How do I use Threads?
Users in over a hundred countries can download the Threads via the iTunes and Google Play app stores.
The Instagram team made Threads, so users of Instagram can use their Instagram account to sign in to Threads. It’s true that the platform will carry over your username and verification status, but you can also modify other aspects of your profile, such as whether or not to continue following the same people as you do on Instagram.
Can I use Threads if I don’t have Instagram?
Only people who already have an Instagram account can create a Threads profile. You have to sign up for Instagram before you can use Threads.
Mike Proulx, VP, and research director at Forrester, said that making Threads a division of Instagram was an excellent decision by Meta, even though this might get some pushback.
Proulx said that Instagram users get notifications when their friends join Threads, making more and more people sign up. That’s why over 10 million people joined Threads within the first seven hours of its release, the company says.
Still, Proulx said that it would be important in the long run to keep the momentum going and keep users’ attention after the initial interest bump.
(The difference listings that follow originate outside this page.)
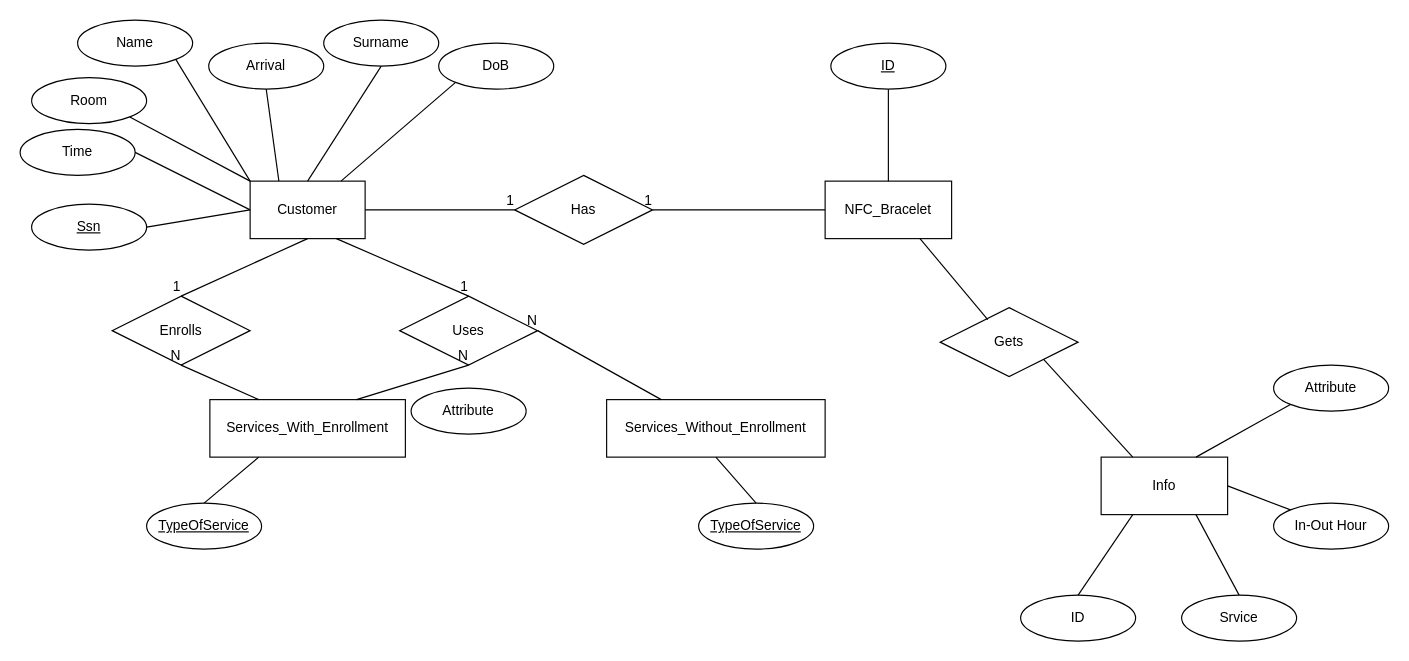
GiorgosKotsompolis/hello-world keeps this draw.io diagram as Hotel ER.drawio. Above is the earlier version. Source tidied: cells renumbered, new cells numbered last; positions are measured from the earlier drawing's top-left corner, leaving out a move shared by most shapes. Both pictures are drawn from the tidied source at 115%, with x=0, y=0 at pixel (20, 20).
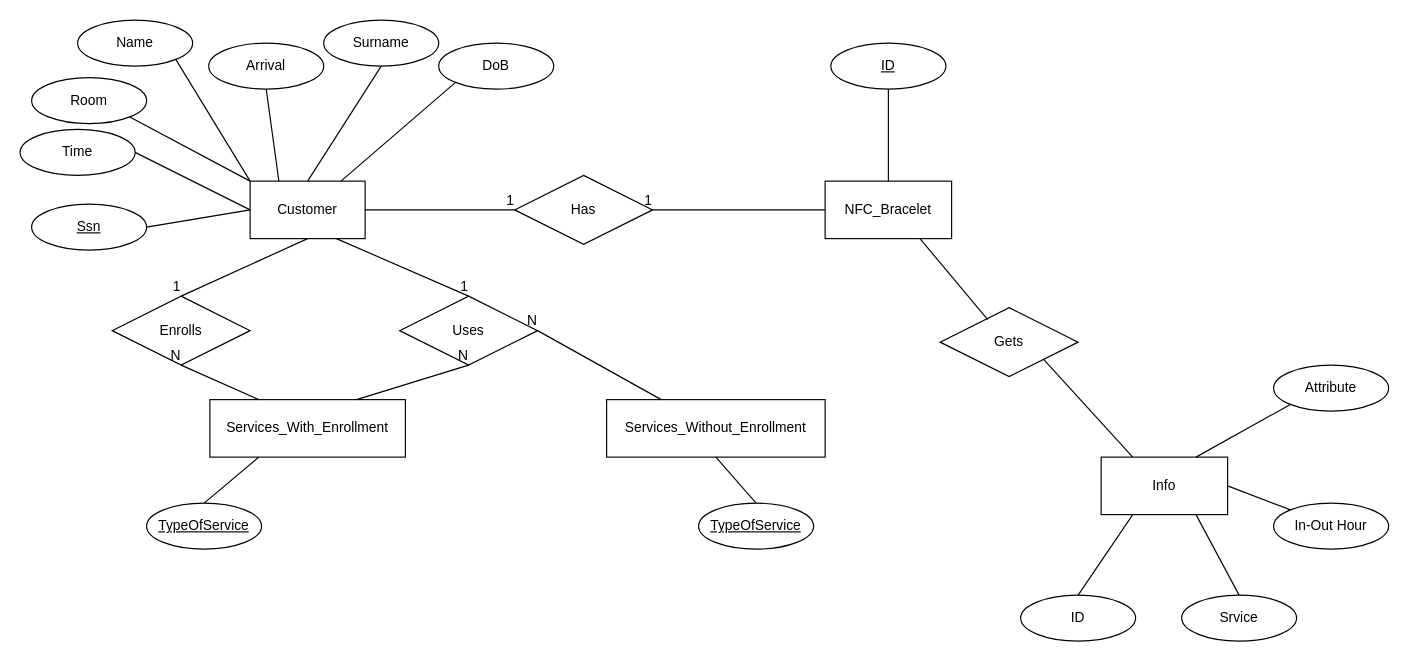
The same page after the edit.

Change to the diagram source:
```diff
@@
-    <mxCell id="49" value="Attribute" style="ellipse;whiteSpace=wrap;html=1;align=center;" parent="1" vertex="1">
-      <mxGeometry x="340" y="320" width="100" height="40" as="geometry" />
-    </mxCell>
```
He said, “The long-term nature of Threads is what will ultimately determine whether it succeeds or fails.”
What makes Threads look like Twitter?
Microblogging on Threads is a lot like microblogging on Twitter. Users can check the number of likes and replies a post has received and repost, reply, or quote the thread.
Threads are limited to 500 characters, as opposed to Twitter’s 280-character limit, and can contain links, photographs, and videos of up to five minutes in length.
By Seeing early responses on Threads showed that Zuckerberg stated that making the app “a friendly place” is crucial to its success, and he went on to say that this was “one reason why Twitter didn’t succeed as much as we feel it should have, and we want to do things differently.”
Does Twitter want to go to court against Meta?
Semafor got a letter from Twitter on Thursday that said the company would sue Meta over Threads. Alex Spiro, a solicitor for Twitter, sent the note to Meta CEO Mark Zuckerberg on Wednesday.
In it, he blamed Meta for using Twitter’s proprietary information and other intellectual property without permission by hiring former Twitter workers to make a “copycat” app.
On Thursday afternoon, Andy Stone, a spokesperson for Meta, wrote in response to the news about Spiro’s letter on Threads that “no one on the Threads technical staff is a former Twitter employee.”
Musk hasn’t tweeted directly about the chance of legal action, but he has responded to some funny comments about the launch of Threads. The owner of Twitter replied to a tweet that said Meta’s app was mostly made by copying and pasting with a laughing face emoji.
Twitter CEO Linda Yaccarino hasn’t said anything publically about the letter from Wednesday, but in a tweet on Thursday, it looked like she was talking about the start of Threads.
It’s straightforward to see why so many people have already downloaded Threads. There’s a chance it’s part of a new social media craze, but many big brands, celebrities, writers, and other well-known people already use the app.
Many people will also like that it’s partly a ready-to-go app that can sync with those you follow on Instagram. Threads also have the added benefit of bringing in many people tired of Twitter. There isn’t much more to worry about with Threads if you’re already happy with having a Facebook account.